Exercise description -> Filter these records by the string "four", copying each line that holds it.
── Extracted entries
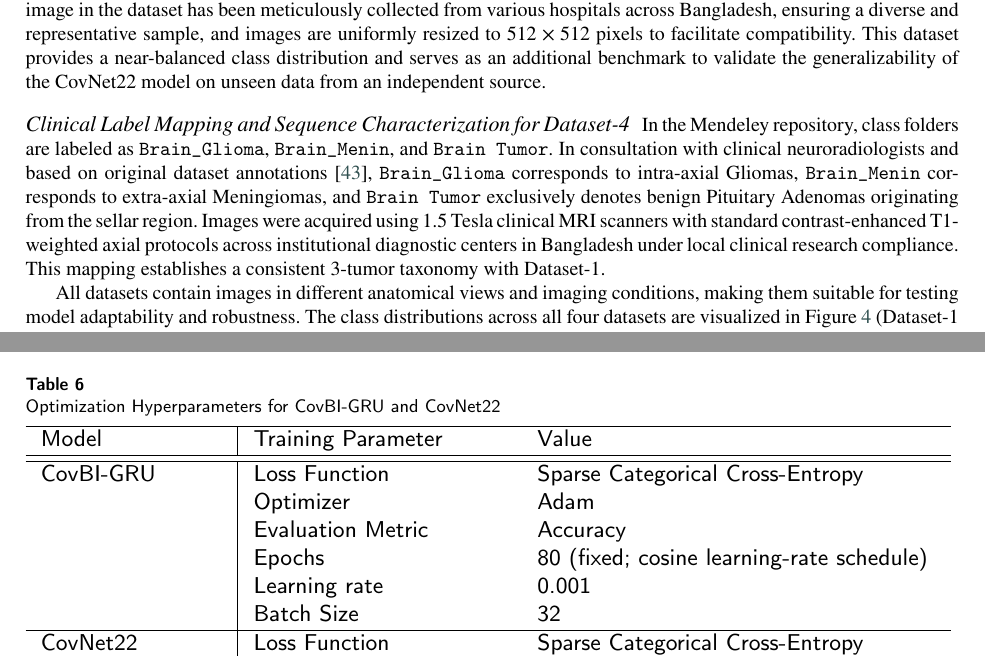
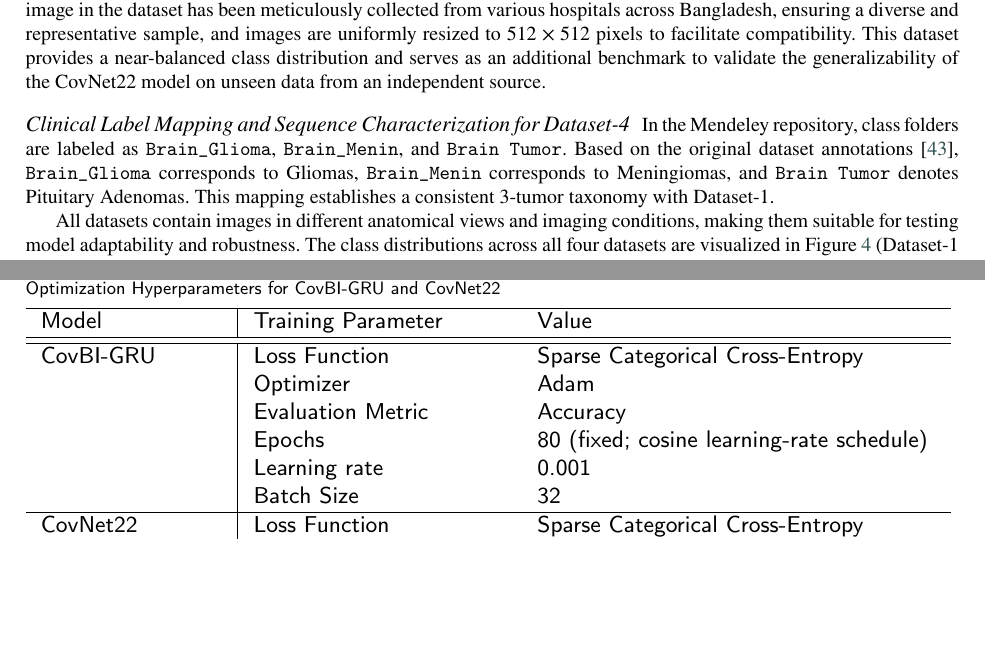
Before and after one commit to saqlainovi/MRICovNetX, a LaTeX paper (paper/mricovnetx_elsevier_balanced_sc.tex): two parts of pages 8 and 11 of 50 before the commit and two parts of pages 8 and 12 of 50 after it, joined at a grey line, cut so that both start at the same text, the shorter picture padded with empty space. Compiled offline with pdfLaTeX.

Commit message:
Remove unverifiable Dataset-4 neuroradiologist/1.5T claims

```diff
--- a/paper/mricovnetx_elsevier_balanced_sc.tex
+++ b/paper/mricovnetx_elsevier_balanced_sc.tex
@@ -215,7 +215,7 @@ The experimental validation of MRICovNetX was conducted using four publicly avai
 \textbf{Dataset-4 (Mendeley Bangladeshi Data)}~\cite{R58} is a specialized brain tumor MRI dataset sourced exclusively from real-world Bangladeshi patients. It comprises 6,056 T1-weighted MRI images in \texttt{.jpg} format, systematically categorized into three distinct classes: Brain\_Glioma (2,004), Brain\_Menin (2,004), and Brain Tumor (2,048). Each image in the dataset has been meticulously collected from various hospitals across Bangladesh, ensuring a diverse and representative sample, and images are uniformly resized to $512 \times 512$ pixels to facilitate compatibility. This dataset provides a near-balanced class distribution and serves as an additional benchmark to validate the generalizability of the CovNet22 model on unseen data from an independent source.
 
 \paragraph{Clinical Label Mapping and Sequence Characterization for Dataset-4}
-In the Mendeley repository, class folders are labeled as \texttt{Brain\_Glioma}, \texttt{Brain\_Menin}, and \texttt{Brain Tumor}. In consultation with clinical neuroradiologists and based on original dataset annotations~\cite{R58}, \texttt{Brain\_Glioma} corresponds to intra-axial Gliomas, \texttt{Brain\_Menin} corresponds to extra-axial Meningiomas, and \texttt{Brain Tumor} exclusively denotes benign Pituitary Adenomas originating from the sellar region. Images were acquired using 1.5 Tesla clinical MRI scanners with standard contrast-enhanced T1-weighted axial protocols across institutional diagnostic centers in Bangladesh under local clinical research compliance. This mapping establishes a consistent 3-tumor taxonomy with Dataset-1.
+In the Mendeley repository, class folders are labeled as \texttt{Brain\_Glioma}, \texttt{Brain\_Menin}, and \texttt{Brain Tumor}. Based on the original dataset annotations~\cite{R58}, \texttt{Brain\_Glioma} corresponds to Gliomas, \texttt{Brain\_Menin} corresponds to Meningiomas, and \texttt{Brain Tumor} denotes Pituitary Adenomas. This mapping establishes a consistent 3-tumor taxonomy with Dataset-1.
 
 All datasets contain images in different anatomical views and imaging conditions, making them suitable for testing model adaptability and robustness. The class distributions across all four datasets are visualized in Figure~\ref{fig:dataset12_distribution} (Dataset-1 and Dataset-2) and Figure~\ref{fig:dataset34_distribution} (Dataset-3 and Dataset-4), which vary in balance and sample sizes, making them suitable for comprehensive model evaluation.
 
```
────
Reply to the task ->
@@ -215,7 +215,7 @@ The experimental validation of MRICovNetX was conducted using four publicly avai
 All datasets contain images in different anatomical views and imaging conditions, making them suitable for testing model adaptability and robustness. The class distributions across all four datasets are visualized in Figure~\ref{fig:dataset12_distribution} (Dataset-1 and Dataset-2) and Figure~\ref{fig:dataset34_distribution} (Dataset-3 and Dataset-4), which vary in balance and sample sizes, making them suitable for comprehensive model evaluation.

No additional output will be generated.